First it was Tom Renney, a man whose vision could most kindly be deemed unusual. Renney would frequently throw third and fourth line players on the top unit when things weren’t going well and bury skill forwards in the bottom six. (Or, in the case of Petr Prucha, banish them to the press box.) The result was players like Jed Ortmeyer playing alongside Jaromir Jagr, which kind of felt like the product of some between-the-periods promotion called “Play with Jaromir for a Day!!” Goals were a rare sight during the Renney era.
After Renney it was John Tortorella, who soon discovered that the maximum number of potential line combinations, assuming 12 forwards and four lines, is 26,467. Or something like that. It didn’t take Tortorella long to make this calculation in New York, where the coach wiped the board clean and started anew every time one player missed one assignment. (If Tortorella picked an apple from a tree in his backyard and waited to eat it until he was inside, it’d end up in the trash for being rotten.) Goals were a rare sight during the Tortorella era, too.
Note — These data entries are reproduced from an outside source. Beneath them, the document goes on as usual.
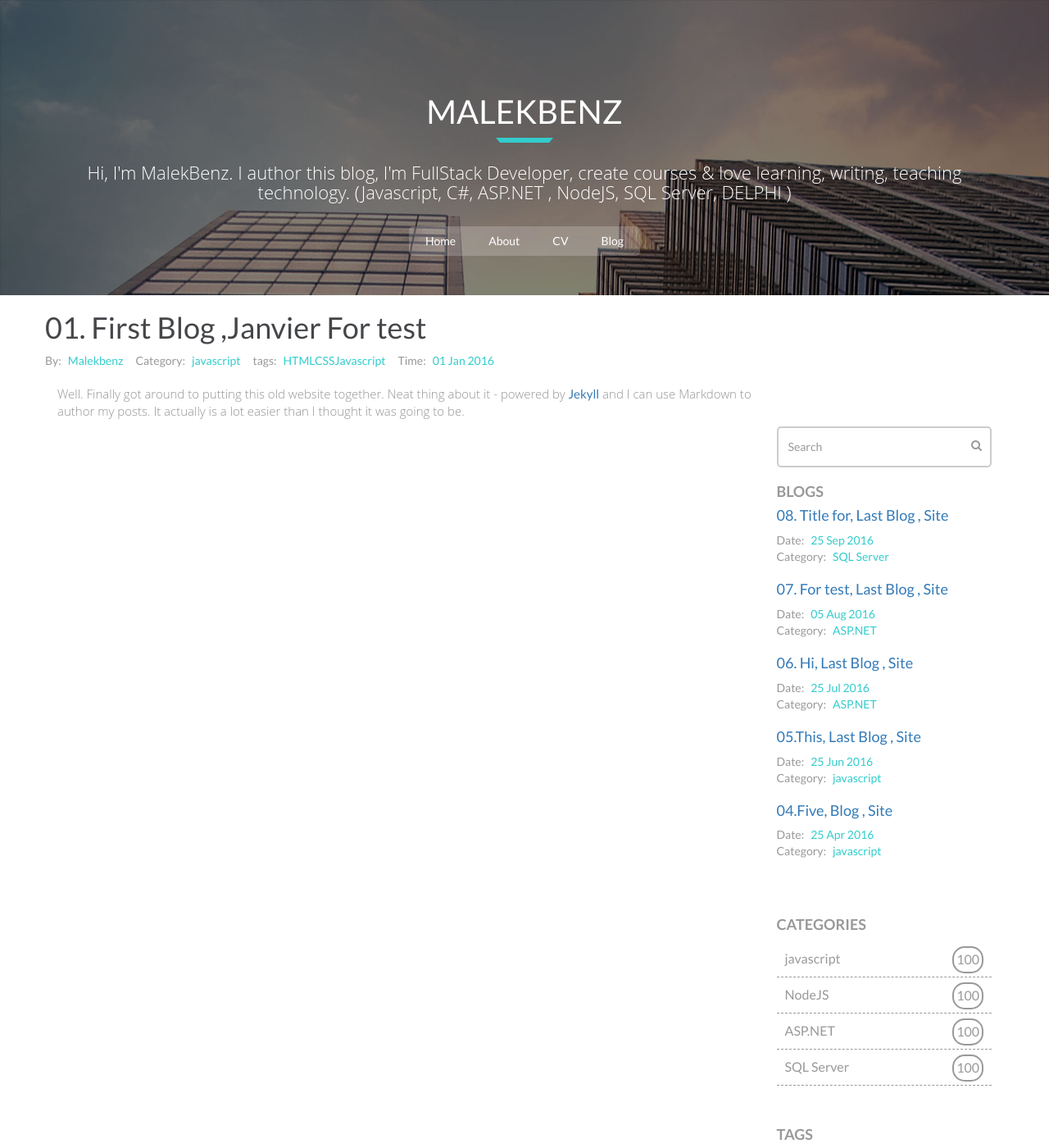
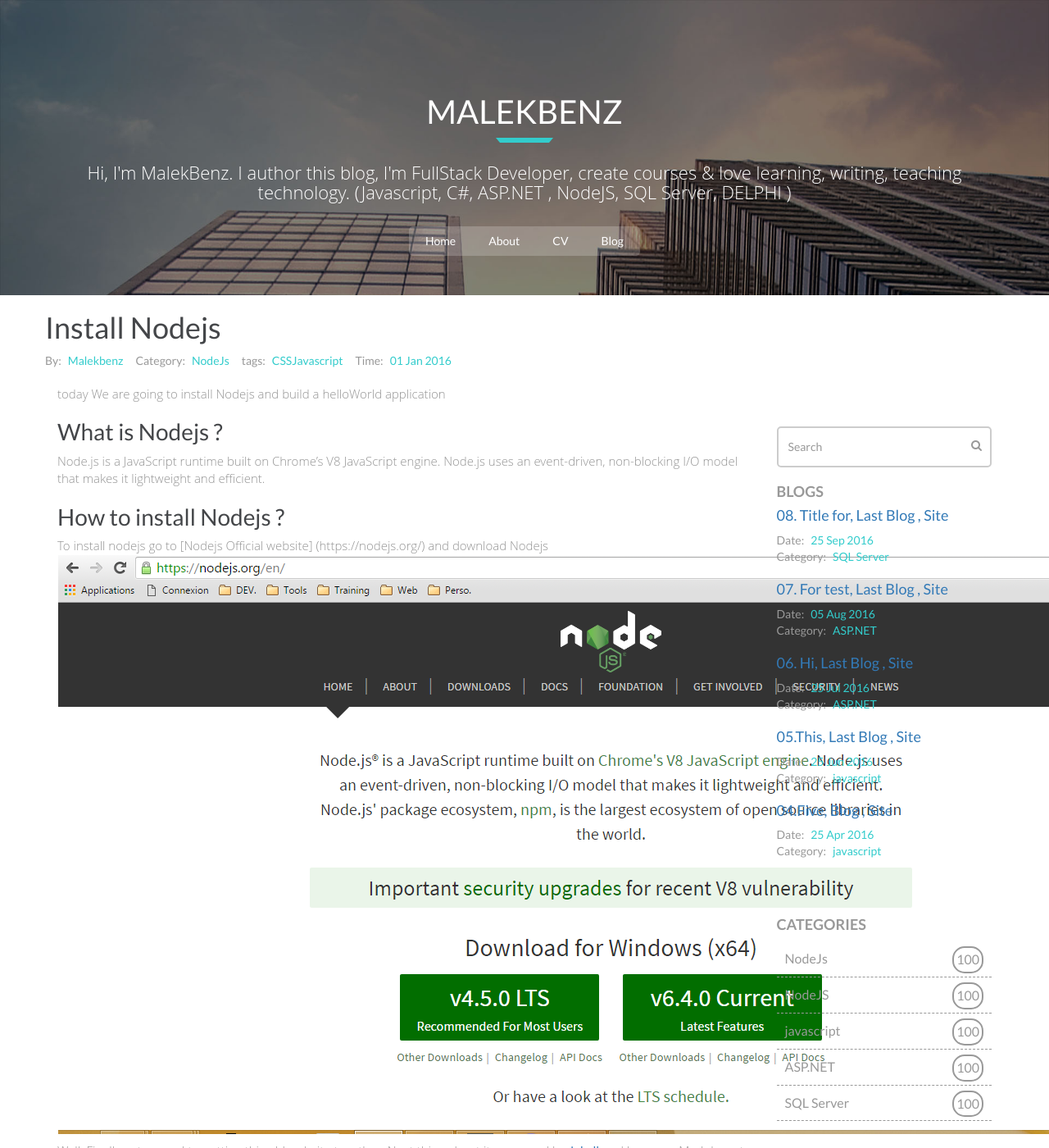
Before and after one commit to malekbenz/malekbenz, a Jekyll site: the page built from _posts/2015-12-22-first-blog.md, in a window 1280 px wide and 1400 px high. Shown: the whole window at 82% size. Built offline with Jekyll 4.4.1, drawn with Linux system fonts in a browser that asks for light colours; nearby versions of some CDN libraries; library files that are not in the unit come from our copies.

Commit message:
node js images

```diff
--- /dev/null
+++ b/_posts/2015-12-22-first-blog.md
@@ -0,0 +1,18 @@
+---
+layout: post
+title: "Install Nodejs "
+date: 2016-01-01
+author: Malekbenz
+category: NodeJs
+tags : CSS Javascript
+---
+today We are going to install Nodejs and build a helloWorld application
+## What is Nodejs ?
+Node.js is a JavaScript runtime built on Chrome's V8 JavaScript engine. Node.js uses an event-driven, non-blocking I/O model that makes it lightweight and efficient.
+
+## How to install Nodejs ?
+To install nodejs go to [Nodejs Official website] (https://nodejs.org/) and download Nodejs
+![Node js website](/images/nodejs/nodejswebsite.png)
+
+
+Well. Finally got around to putting this old website together. Neat thing about it - powered by [Jekyll](http://jekyllrb.com) and I can use Markdown to author my posts. It actually is a lot easier than I thought it was going to be.
--- a/_posts/2016-01-01-first-blog.md
+++ /dev/null
@@ -1,10 +0,0 @@
----
-layout: post
-title: "01. First Blog ,Janvier For test"
-date: 2016-01-01
-author: "Malekbenz"
-category: javascript
-tags : "HTML CSS Javascript"
----
-
-Well. Finally got around to putting this old website together. Neat thing about it - powered by [Jekyll](http://jekyllrb.com) and I can use Markdown to author my posts. It actually is a lot easier than I thought it was going to be.
```
Also changed, not shown: _posts/2016-02-01-second-blog.md (+1 -0 lines), images/nodejs/nodejsfs01.png (added), images/nodejs/nodejsfs02.png (added), images/nodejs/nodejsfs03.png (added), images/nodejs/nodejsfs04.png (added), images/nodejs/nodejswebsite.png (added).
Needless to say, the arrival of Alain Vigneault has been a breath of fresh air.
Vigneault, unlike his predecessors, makes personnel decisions without a ticking time bomb hanging over them. He puts players together and then actually lives with the short-term consequences, aware of the fact that familiarity breeds chemistry. Instead of separating players after one sluggish night, he gives them time to come to know each other – and, by effect, play without the fear of screwing up. Where Renney and Tortorella saw a combination that was stale, Vigneault sees one that isn’t yet ripe.
Last night, in the Rangers’ 2-1 loss to the Lightning, Chris Kreider, Derek Stepan and Rick Nash took the ice together as the team’s first line for the 20th game in a row. And despite the loss, expect that trio to be the same Thursday night against the Red Wings. Vigneault has found a combination he likes with those three, and has confidently stuck to it. In doing so, he has afforded his top unit some room to take risks, which is exactly what any first line should be doing. (The last time even two forwards played together this long for the Rangers was in the 2005-06 season, when Michael Nylander loyally centered Jaromir Jagr from seemingly start to finish.)
And it’s not just the top line that has stuck together. The trio of Benoit Pouliot, Derick Brassard and Mats Zuccarello, though ineffective early on, was reunited early this month and has flourished since. They play together at even strength and on the power play, and are beginning to show signs of that Crosby-to-Kunitz-esque telepathy. In deploying these three as his third line, Vigneault has now punch from each of his first three units. (Dan Carcillo adds a little punch of his own on the 4th line.)
Vigneault hasn’t been free from criticism, though. When the Rangers struggled out of the gates and their coach kept his cool, AV earned a reputation as apathetic, strangely detached. As the losses piled up in October, there was the impassive Vigneault, saying the same things, deploying the same players. After years of watching Tortorella approach every game with life-or-death intensity, it all had the feeling of a coach who just didn’t seem to care.
But Vigneault was never apathetic. He was simply being patient. The Rangers were banged-up, learning a new system, and trekking across the West Coast from one stronghold to the next, taking their lumps and pressing on. With October being no time for panic, Vigneault kept a level head, maintaining faith in his players even while recognizing the need to be better. The roster might not be the same today as it was on opening night, but the current assembly Vigneault has formed is a product of patience.
Even before Thursday’s morning skate, you can bet the lines against Detroit will look just like this: Kreider – Stepan – Nash. Hagelin – Richards – Callahan. Pouliot – Brassard – Zuccarello. Boyle – Moore – Carcillo. They may have lost on Tuesday night with the same exact arrangement, but the Rangers played well and thus Vigneault, ever the antithesis of haste, will stick with it. Without having to say anything at all, his message to the team will be clear: just keep doing what you’re doing.
Apathetic? Hardly. Self-assured? Absolutely.